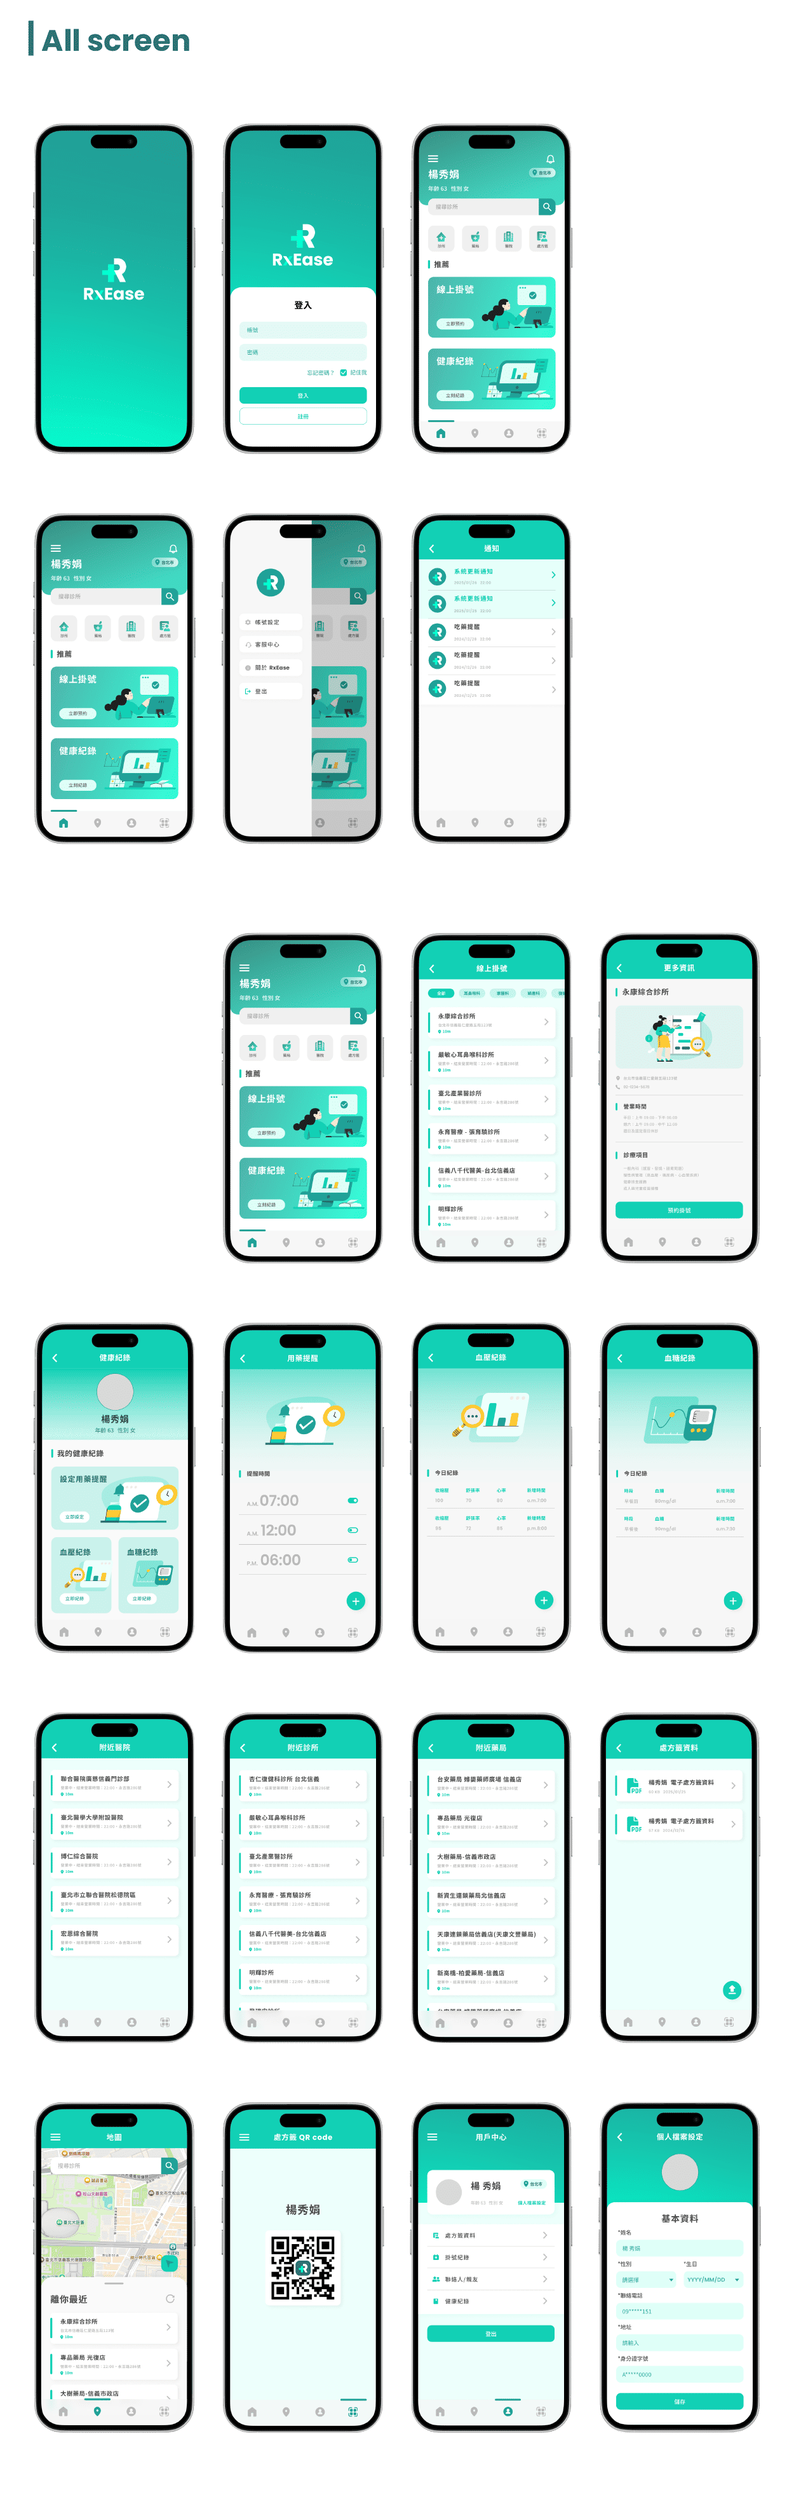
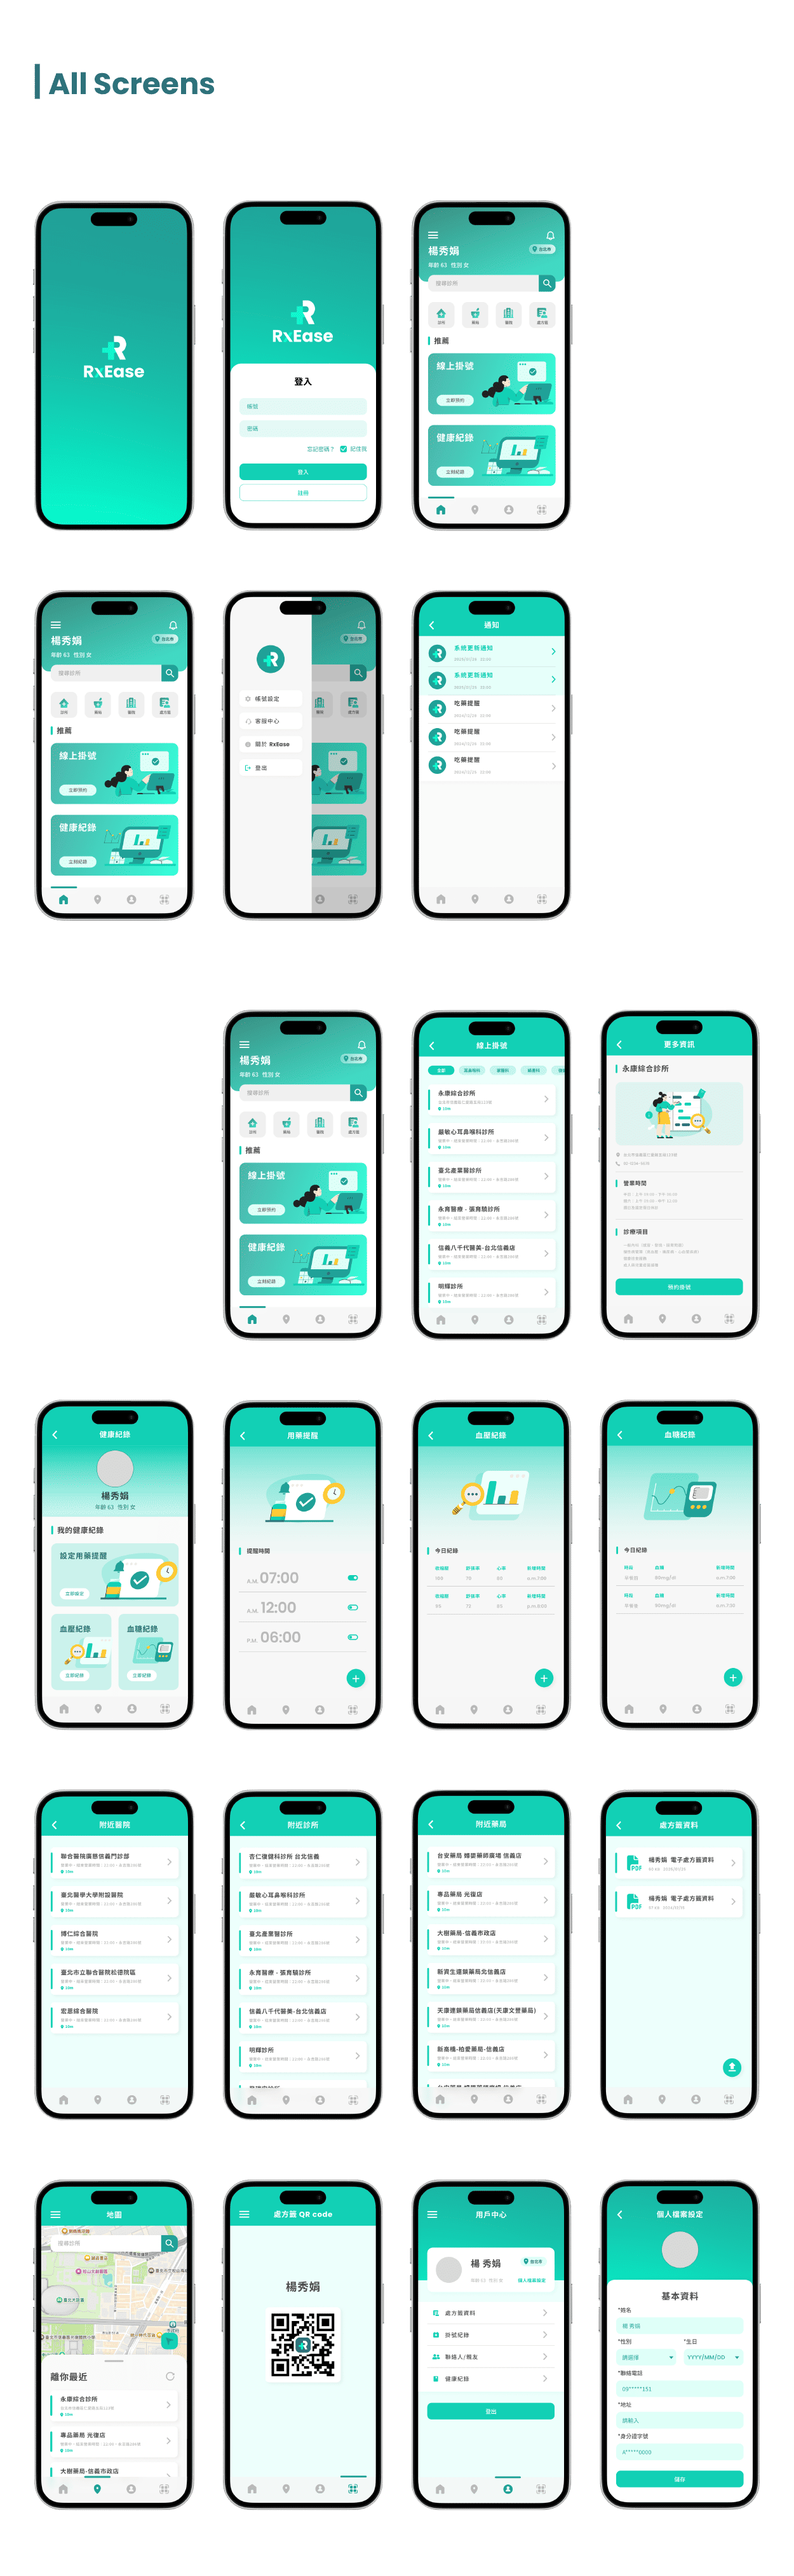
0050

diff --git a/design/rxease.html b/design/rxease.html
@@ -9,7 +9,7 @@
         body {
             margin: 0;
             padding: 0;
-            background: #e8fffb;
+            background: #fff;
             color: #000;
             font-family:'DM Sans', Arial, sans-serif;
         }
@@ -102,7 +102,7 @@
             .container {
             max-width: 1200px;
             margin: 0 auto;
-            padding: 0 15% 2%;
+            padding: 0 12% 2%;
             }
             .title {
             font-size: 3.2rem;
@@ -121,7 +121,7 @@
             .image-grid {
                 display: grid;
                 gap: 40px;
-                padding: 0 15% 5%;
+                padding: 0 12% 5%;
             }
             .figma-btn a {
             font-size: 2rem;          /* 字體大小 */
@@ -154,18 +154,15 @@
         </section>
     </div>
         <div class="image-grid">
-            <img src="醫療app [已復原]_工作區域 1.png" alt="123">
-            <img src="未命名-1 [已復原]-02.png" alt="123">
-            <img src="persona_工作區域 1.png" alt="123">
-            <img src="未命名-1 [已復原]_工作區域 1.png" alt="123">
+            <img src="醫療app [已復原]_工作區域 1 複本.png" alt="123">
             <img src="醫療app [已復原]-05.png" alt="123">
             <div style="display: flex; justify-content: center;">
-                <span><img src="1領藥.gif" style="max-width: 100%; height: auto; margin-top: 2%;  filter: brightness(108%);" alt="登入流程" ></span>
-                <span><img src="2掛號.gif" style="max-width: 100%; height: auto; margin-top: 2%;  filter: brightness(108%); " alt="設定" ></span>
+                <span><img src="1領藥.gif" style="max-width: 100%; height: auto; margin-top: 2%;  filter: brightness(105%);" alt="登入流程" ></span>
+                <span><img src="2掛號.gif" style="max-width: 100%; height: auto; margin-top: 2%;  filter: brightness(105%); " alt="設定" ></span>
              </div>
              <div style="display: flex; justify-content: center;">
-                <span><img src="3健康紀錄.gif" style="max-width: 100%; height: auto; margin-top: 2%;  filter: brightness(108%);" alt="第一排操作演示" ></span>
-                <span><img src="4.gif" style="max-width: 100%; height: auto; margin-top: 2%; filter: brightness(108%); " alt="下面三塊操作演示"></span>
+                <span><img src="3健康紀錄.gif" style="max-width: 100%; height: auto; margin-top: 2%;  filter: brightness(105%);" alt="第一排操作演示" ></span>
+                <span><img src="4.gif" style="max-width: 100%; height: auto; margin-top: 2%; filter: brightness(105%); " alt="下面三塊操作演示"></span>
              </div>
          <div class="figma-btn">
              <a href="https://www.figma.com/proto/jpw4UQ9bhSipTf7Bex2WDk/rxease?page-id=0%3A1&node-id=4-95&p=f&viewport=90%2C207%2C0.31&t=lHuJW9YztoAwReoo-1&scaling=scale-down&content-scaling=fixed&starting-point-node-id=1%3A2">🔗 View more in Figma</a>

* * *

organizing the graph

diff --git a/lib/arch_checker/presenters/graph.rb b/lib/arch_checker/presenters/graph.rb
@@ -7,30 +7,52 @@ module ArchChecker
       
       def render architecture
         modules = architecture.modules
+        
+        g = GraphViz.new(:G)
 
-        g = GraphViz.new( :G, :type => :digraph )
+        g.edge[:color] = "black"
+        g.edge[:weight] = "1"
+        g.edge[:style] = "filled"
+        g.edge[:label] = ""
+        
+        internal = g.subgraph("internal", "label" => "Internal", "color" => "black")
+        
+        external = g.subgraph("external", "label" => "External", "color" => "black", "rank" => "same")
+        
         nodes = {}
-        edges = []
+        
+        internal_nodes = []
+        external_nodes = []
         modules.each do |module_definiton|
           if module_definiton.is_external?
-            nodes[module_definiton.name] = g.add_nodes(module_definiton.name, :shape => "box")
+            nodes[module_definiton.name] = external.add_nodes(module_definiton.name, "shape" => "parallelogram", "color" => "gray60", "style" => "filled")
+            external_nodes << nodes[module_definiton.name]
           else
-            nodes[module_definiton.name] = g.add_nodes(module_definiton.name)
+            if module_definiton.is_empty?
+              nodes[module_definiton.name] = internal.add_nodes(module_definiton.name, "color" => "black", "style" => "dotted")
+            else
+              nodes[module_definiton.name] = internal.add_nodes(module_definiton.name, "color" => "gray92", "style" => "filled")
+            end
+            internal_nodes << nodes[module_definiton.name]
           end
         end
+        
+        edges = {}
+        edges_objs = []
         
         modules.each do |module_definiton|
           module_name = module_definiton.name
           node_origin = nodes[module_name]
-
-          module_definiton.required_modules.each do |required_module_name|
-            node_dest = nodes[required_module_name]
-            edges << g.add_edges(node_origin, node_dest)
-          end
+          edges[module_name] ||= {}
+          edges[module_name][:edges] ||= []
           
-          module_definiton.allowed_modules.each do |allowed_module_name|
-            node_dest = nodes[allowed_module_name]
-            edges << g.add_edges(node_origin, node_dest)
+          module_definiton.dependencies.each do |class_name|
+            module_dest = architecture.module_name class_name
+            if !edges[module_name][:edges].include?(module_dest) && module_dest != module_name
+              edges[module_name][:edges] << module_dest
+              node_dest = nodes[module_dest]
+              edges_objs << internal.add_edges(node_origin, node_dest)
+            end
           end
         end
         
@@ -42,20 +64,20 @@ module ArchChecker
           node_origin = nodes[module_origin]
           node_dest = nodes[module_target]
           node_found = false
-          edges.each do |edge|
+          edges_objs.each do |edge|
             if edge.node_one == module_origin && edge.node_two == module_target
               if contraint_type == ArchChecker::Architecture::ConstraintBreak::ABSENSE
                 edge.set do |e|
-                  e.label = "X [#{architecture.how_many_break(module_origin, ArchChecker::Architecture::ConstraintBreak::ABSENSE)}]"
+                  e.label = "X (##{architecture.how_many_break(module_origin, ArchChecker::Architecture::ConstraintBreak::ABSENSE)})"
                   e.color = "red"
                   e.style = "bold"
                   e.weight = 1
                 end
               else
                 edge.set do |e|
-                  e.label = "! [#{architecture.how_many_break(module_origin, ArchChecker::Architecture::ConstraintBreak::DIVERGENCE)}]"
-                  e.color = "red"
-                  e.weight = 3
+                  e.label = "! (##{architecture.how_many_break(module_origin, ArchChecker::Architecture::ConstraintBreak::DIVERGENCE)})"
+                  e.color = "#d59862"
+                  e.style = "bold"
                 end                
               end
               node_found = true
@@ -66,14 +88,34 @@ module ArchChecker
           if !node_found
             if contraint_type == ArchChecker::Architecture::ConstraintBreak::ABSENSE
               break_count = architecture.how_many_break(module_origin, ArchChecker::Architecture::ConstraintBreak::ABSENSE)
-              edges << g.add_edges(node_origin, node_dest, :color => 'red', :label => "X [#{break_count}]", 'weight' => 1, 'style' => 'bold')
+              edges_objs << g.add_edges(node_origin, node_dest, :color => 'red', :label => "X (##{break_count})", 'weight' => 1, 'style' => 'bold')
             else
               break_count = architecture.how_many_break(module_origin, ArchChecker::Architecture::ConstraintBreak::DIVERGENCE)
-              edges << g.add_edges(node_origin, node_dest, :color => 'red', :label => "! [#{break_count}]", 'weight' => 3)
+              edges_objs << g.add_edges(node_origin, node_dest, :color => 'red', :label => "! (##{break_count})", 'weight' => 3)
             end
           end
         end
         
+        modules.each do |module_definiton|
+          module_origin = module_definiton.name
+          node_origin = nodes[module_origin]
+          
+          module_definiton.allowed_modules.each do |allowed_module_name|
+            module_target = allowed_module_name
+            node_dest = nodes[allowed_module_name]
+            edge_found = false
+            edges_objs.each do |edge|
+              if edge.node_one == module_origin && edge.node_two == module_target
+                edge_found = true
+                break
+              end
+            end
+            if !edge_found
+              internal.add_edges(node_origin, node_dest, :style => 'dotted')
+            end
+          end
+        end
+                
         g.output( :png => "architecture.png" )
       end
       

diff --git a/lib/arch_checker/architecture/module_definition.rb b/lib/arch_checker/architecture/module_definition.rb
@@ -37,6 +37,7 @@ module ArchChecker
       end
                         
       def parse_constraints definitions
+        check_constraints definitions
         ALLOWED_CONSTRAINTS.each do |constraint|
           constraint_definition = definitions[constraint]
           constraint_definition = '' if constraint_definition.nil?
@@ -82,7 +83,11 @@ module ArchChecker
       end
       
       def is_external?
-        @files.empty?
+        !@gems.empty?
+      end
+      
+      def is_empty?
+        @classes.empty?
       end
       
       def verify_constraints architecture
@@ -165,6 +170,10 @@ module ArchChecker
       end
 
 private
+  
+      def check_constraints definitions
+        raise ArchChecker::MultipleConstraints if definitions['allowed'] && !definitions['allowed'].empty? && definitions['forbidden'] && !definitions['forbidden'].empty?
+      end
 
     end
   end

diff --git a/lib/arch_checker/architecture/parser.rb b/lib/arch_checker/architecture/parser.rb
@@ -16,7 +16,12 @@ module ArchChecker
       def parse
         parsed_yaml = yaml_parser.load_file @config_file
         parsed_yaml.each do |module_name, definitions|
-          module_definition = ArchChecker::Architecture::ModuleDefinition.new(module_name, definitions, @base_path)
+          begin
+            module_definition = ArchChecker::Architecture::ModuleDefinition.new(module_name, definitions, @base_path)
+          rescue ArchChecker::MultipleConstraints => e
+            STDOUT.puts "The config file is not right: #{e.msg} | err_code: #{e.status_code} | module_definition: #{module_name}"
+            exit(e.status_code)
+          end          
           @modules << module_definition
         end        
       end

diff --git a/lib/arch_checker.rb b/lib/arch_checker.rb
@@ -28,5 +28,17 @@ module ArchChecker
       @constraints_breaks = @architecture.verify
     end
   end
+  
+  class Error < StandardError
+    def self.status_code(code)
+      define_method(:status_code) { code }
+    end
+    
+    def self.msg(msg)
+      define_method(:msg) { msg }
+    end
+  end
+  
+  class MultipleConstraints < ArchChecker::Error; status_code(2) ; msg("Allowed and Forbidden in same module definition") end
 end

==

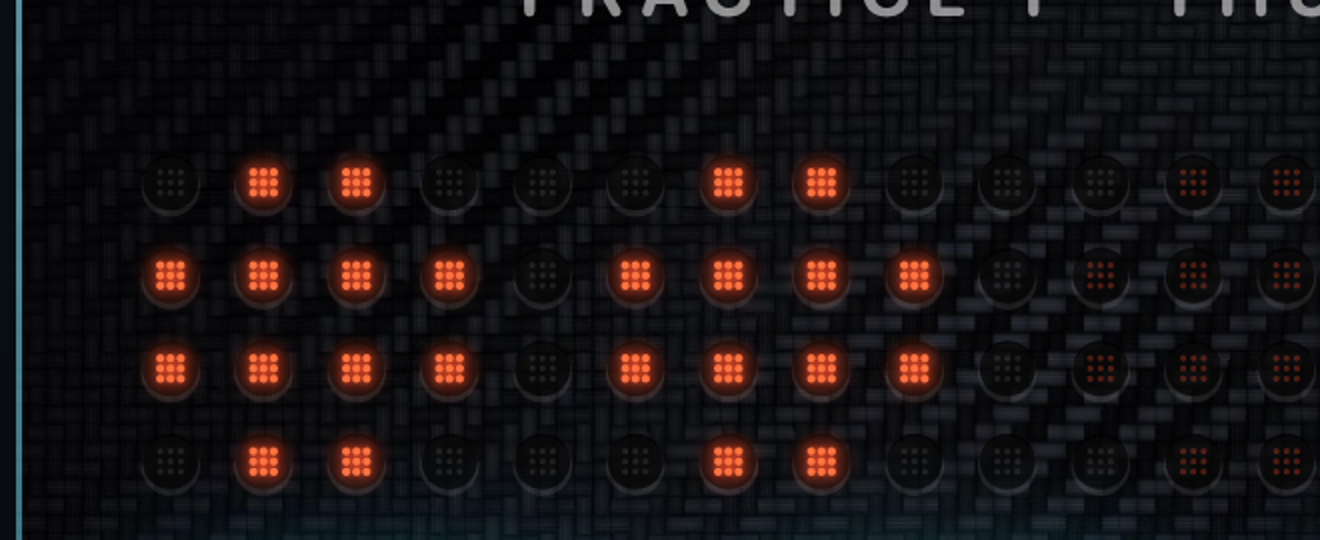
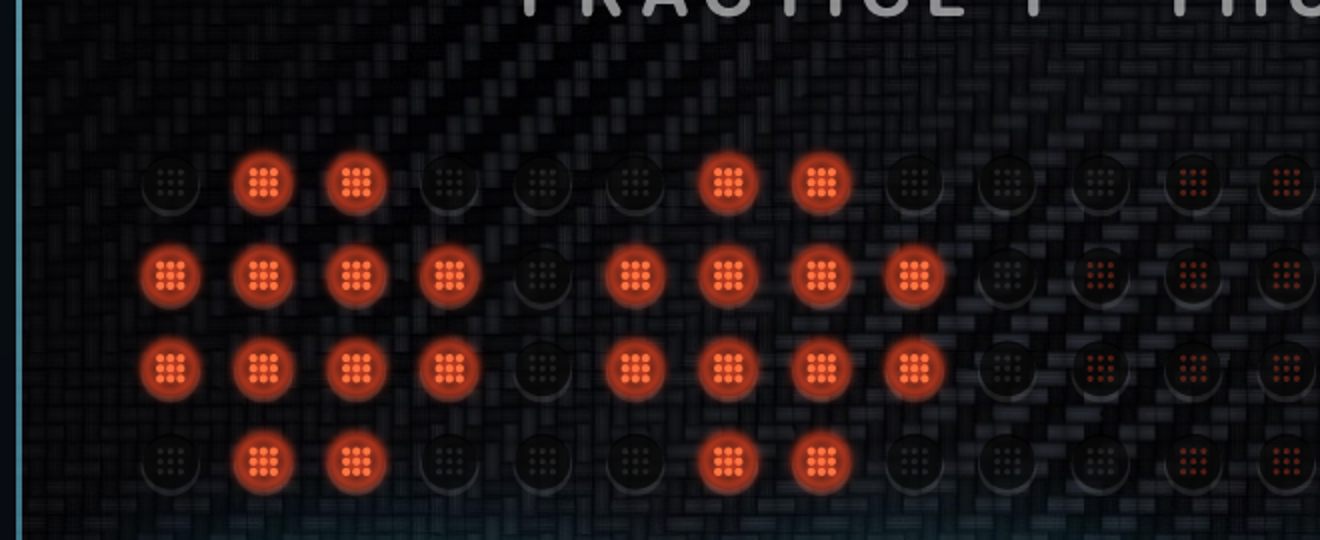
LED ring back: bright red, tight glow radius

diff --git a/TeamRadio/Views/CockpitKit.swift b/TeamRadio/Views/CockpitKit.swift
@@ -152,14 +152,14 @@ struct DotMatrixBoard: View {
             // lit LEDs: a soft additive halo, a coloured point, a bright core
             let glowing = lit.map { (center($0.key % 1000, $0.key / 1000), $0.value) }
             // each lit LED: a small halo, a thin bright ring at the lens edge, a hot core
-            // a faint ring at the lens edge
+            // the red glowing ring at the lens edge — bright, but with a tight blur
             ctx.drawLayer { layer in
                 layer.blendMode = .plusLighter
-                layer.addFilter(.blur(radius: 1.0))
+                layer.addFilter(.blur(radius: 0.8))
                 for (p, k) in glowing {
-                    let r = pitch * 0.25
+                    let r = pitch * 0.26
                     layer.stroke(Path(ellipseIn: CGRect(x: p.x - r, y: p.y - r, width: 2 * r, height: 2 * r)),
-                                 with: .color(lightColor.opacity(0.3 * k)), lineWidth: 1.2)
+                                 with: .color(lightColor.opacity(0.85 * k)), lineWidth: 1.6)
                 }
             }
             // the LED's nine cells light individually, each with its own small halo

* [Work to complete]:
How many lines of the listing include the string "definitions"? Answer with the number alone.

* [Output for this exercise]:
8